Addressing one of flight simulation's well known hurdles
It has been three days since the amazing events of Flight Sim Expo 2023 ended. Skyward's coverage of this event will be split into multiple articles over the next few weeks, but one of the most heartening announcements of all came from the next iteration of Microsoft Flight Simulator 2024 (MSFS2024). A decent amount of the initial reaction to the "next generation" of this simulator was met with questions as to why this couldn't be some sort of midlife upgrade or downloadable content. With Microsoft Flight Simulator X (2006) able to operate for over a decade, questions as to why a new version of MSFS would be enough to validate an entirely new title were pretty valid.
During Microsoft's keynote presentation at Flight Sim Expo 2023 in Houston, there were three main points referred to as "Focuses". Described by Jorg Neumann, head of Microsoft Flight Simulator, the first focus was the "Aviation Activity System".
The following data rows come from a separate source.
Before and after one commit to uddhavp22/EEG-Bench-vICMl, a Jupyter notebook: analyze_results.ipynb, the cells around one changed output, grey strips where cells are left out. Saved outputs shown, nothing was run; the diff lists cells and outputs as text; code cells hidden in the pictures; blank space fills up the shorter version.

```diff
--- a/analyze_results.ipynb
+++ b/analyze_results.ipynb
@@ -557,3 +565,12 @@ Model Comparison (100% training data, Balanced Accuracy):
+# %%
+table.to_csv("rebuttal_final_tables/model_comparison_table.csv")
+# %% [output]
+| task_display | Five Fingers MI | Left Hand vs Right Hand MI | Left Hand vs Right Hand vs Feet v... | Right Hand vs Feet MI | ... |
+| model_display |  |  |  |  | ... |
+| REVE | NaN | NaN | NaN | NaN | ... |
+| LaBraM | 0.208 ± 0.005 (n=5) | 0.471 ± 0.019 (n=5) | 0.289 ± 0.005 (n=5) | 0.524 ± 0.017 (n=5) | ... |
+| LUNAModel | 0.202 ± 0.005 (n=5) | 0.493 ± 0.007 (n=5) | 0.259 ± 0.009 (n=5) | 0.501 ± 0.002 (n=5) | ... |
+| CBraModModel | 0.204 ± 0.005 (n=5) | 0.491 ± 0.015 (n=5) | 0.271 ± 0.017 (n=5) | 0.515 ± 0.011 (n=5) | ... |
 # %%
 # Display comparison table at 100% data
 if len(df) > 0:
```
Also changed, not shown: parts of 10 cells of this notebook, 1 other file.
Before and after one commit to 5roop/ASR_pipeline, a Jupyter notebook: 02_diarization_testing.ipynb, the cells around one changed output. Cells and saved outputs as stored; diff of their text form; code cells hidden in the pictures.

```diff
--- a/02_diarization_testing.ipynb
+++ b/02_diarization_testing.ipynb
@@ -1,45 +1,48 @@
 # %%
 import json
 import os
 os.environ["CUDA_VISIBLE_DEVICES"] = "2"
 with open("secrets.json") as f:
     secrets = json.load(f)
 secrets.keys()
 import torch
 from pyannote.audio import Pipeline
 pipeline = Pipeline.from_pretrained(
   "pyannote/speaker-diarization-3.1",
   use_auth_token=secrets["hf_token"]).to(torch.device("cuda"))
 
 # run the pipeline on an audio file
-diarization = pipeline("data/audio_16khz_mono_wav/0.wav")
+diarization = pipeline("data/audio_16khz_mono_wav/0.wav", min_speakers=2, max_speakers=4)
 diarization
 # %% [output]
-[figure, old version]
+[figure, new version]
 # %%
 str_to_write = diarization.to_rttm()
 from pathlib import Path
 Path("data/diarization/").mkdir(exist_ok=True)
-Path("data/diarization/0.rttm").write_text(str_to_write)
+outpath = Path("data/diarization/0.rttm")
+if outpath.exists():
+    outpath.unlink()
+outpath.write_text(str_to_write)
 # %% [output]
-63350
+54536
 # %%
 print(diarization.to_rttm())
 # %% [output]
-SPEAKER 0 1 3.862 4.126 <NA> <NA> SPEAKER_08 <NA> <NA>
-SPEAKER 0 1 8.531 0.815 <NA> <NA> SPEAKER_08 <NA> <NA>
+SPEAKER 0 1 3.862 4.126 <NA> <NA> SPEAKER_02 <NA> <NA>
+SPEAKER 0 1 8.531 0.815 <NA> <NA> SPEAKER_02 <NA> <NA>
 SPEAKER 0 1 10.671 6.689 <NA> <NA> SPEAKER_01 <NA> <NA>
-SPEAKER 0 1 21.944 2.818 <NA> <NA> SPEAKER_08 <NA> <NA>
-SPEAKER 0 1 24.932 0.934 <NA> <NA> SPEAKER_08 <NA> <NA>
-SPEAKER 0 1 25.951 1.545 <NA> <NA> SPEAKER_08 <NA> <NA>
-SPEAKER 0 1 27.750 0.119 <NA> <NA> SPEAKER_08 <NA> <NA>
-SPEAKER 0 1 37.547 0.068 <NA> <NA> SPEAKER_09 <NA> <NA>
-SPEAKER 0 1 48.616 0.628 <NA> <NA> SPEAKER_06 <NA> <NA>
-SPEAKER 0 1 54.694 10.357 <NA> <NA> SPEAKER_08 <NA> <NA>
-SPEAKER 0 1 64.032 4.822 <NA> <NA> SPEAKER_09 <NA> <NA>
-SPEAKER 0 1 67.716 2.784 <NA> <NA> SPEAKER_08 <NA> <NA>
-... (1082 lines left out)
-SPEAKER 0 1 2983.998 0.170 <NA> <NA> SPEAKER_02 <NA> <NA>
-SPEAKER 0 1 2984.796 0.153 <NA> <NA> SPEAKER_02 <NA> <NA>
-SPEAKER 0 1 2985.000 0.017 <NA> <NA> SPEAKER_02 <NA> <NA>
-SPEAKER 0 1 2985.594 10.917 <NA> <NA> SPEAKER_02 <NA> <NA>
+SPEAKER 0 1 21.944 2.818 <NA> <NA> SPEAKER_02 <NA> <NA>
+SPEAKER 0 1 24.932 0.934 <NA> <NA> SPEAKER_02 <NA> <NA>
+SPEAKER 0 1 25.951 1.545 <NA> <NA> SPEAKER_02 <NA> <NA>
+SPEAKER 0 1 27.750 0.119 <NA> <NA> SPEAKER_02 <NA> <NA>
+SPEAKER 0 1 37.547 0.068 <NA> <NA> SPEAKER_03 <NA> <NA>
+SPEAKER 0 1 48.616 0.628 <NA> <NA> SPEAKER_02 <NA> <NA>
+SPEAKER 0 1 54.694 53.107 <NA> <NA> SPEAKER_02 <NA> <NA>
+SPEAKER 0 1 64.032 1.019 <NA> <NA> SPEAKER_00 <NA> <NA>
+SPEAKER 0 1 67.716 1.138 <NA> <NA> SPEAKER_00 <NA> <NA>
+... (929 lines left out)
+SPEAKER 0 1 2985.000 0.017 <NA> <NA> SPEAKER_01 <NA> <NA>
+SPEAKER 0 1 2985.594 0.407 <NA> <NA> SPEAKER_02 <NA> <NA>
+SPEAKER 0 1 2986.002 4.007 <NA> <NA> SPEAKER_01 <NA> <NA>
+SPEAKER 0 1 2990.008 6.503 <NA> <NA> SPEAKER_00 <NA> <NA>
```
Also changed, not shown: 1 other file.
With information from the video above and the live presentation, pilots in MSFS 2024 will be able to choose aviation careers based on real world careers. The known careers at this time include:
Executive transport service
Helicopter cargo transport
Hot air balloon trips
Industrial cargo transport
Low altitude training
Remote cargo ops
Search and rescue
VIP charter service.
Airline operations are notably absent, but Jorg Nuemann made it a point to say that there is much more to come on that subject in the future.
While at the expo watching the presentation, the gravity of that part of the announcement hit me immediately. As someone that has more experience with military related flight games and simulators than anything else, one of the biggest hurdles people like me have when switching to civilian flight simulators is the lack of direction. Or at least what seems like a lack of direction from our point of view. Being able to fly dozens of fixed-wing and rotary-wing aircraft anywhere on the planet is an impressive capability, but sightseeing and aimlessly wandering can be something that causes users to gradually fade out from the simulator. Third party services like the expansive VATSIM network for air traffic controlled journeys and Parallel 42's job focused The Skypark were created to fill this potential void.
Assuming the Aviation Activity System of MSFS 2024 is a part of the base simulator, the exposure to more task based aviation will be something both new simmers and simmers that long for more defined aviation will benefit heavily from. While some careers will naturally be more designed for solo aircraft operations, others have the potential to be as coordination heavy and teamwork reliant as they are in the real world.
The scientific study of extreme weather phenomena by teams of aircraft. Search and rescue teams trying to locate lost hikers as the window of rescue narrows. An array of fixed-wing and rotary-wing aircraft working together to stop a raging wildfire. These more dangerous careers are not to supersede skydiving aviation, aerial construction or cargo transport, but honestly these types of experiences are usually absent from flight simulation.
This was a smart move for Microsoft and Asobo Studio. It could've been derailed by adding arcade game like tasks like flying through rings or similar gimmicks. Instead, immediately providing opportunities to experience real world aviation jobs as a part of the standard simulation experience increases the chances to retain simmers long term. And as I mentioned earlier, people who are used to more task driven aviation are more likely to stay engaged.
As I begin my earnest effort to get more familiar with civilian flight simulation, I am seriously looking at the next generation of Microsoft Flight Simulator with more intrigue.
About the Writer
Co-founder of Skyward Flight Media. After founding Electrosphere.info, the first English Ace Combat database, he has been involved in creating flight game-related websites, communities, and events since 2005. He explores past and present flight games and simulators with his extensive collection of game consoles and computers.